"We are ready to start working with the international community to get the broadest international support possible for this specialised court," von der Leyen said.
Ukraine has been pushing for the creation of a special tribunal to prosecute Russian military and political leaders it holds responsible for starting the war.
The Hague-based International Criminal Court (ICC) launched its own investigation into alleged crimes against humanity and war crimes days after Moscow's Feb. 24 invasion, but it does not have jurisdiction to prosecute aggression in Ukraine.
"While continuing to support the International Criminal Court, we are proposing to set up a specialised court, backed by the United Nations, to investigate and prosecute Russia's crime of aggression," von der Leyen said.
According to EU officials, the support of the United Nations for the specialised court is "essential" to help resolve the issue of immunity from prosecution for high state functionaries such as a head of state.
While customary international law awards so-called functional immunity to top state officials for many alleged wrongdoings there is a consensus that this immunity cannot apply to prosecutions before international courts.

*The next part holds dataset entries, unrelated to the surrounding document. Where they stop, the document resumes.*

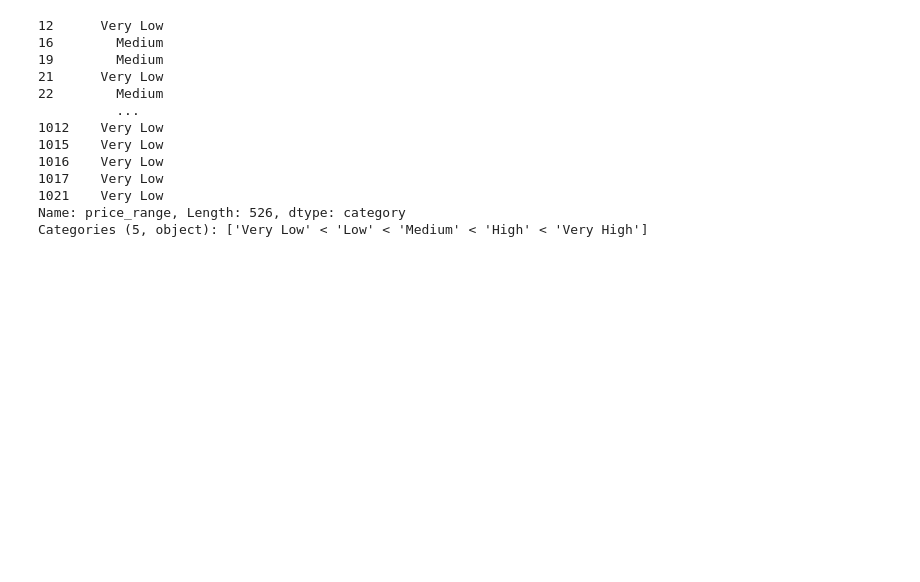
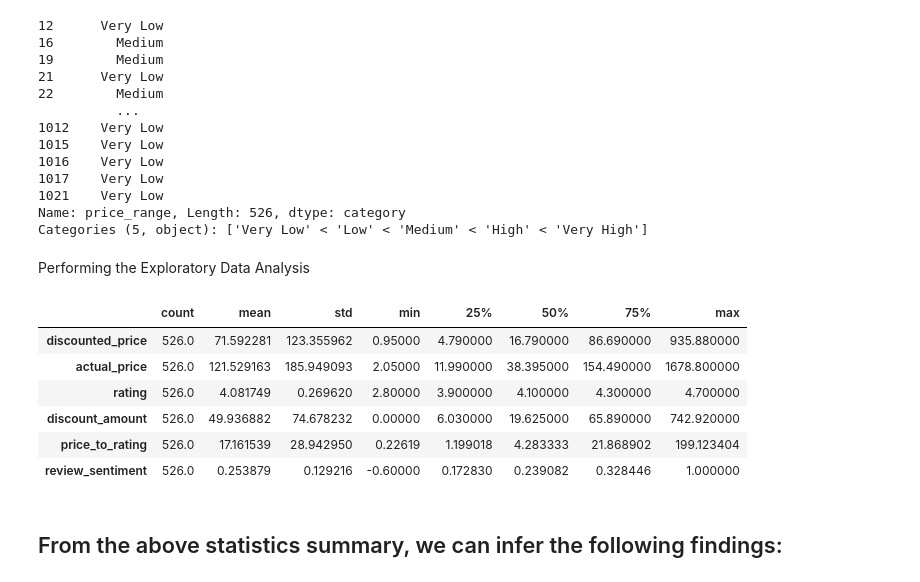
Before and after one commit to anthonyvann/eCommerce-Dataset-Analysis, a Jupyter notebook: EDA.ipynb, the cells around one changed output. Cells and saved outputs as stored; diff of their text form; code cells hidden in the pictures; blank space fills up the shorter version.

```diff
--- a/EDA.ipynb
+++ b/EDA.ipynb
@@ -302,3 +310,19 @@ data.price_range
 1021    Very Low
 Name: price_range, Length: 526, dtype: category
 Categories (5, object): ['Very Low' < 'Low' < 'Medium' < 'High' < 'Very High']
+# %% [markdown]
+Performing the Exploratory Data Analysis
+# %%
+# Summary of statistics
+data.describe().T
+# %% [output]
+|  | count | mean | std | min | 25% | 50% | 75% | max |
+| discounted_price | 526.0 | 71.592281 | 123.355962 | 0.95000 | 4.790000 | 16.790000 | 86.690000 | 935.880000 |
+| actual_price | 526.0 | 121.529163 | 185.949093 | 2.05000 | 11.990000 | 38.395000 | 154.490000 | 1678.800000 |
+| rating | 526.0 | 4.081749 | 0.269620 | 2.80000 | 3.900000 | 4.100000 | 4.300000 | 4.700000 |
+| discount_amount | 526.0 | 49.936882 | 74.678232 | 0.00000 | 6.030000 | 19.625000 | 65.890000 | 742.920000 |
+| price_to_rating | 526.0 | 17.161539 | 28.942950 | 0.22619 | 1.199018 | 4.283333 | 21.868902 | 199.123404 |
+| review_sentiment | 526.0 | 0.253879 | 0.129216 | -0.60000 | 0.172830 | 0.239082 | 0.328446 | 1.000000 |
+# %% [markdown]
+From the above statistics summary, we can infer the following findings:
+-
```
Also changed, not shown: parts of 13 cells of this notebook.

Legal experts supporting the special tribunal point out that the crime of aggression is a leadership crime and would only target top state officials.
EU officials said this issue "is precisely the reason why it is so essential to have international backing and to have the involvement of the UN in order to be able to overcome the principle of immunity”.
Russia, which calls its actions in Ukraine a "special military operation", has denied targeting civilians and other war crimes.
The G7 agreed on Tuesday to set up a network to coordinate investigations into war crimes as part of a push to prosecute suspected atrocities in Ukraine.
An act of aggression is defined by the United Nations as the "invasion or attack by the armed forces of a state of the territory of another state, or any military occupation ..."
Despite the crime's recognition under international law there is currently no specific court or tribunal to which Ukraine can turn.
There are several forms the special tribunal could take but legal experts say the most likely is a so-called hybrid tribunal, operating under Ukrainian law with support from the international community.
Such courts are typically staffed by international prosecutors and judges or a mix of local and international staff.
(Reporting by Bart Meijer, John Chambers and Stephanie van den Berg; Editing by Andrew Heavens and Nick Macfie)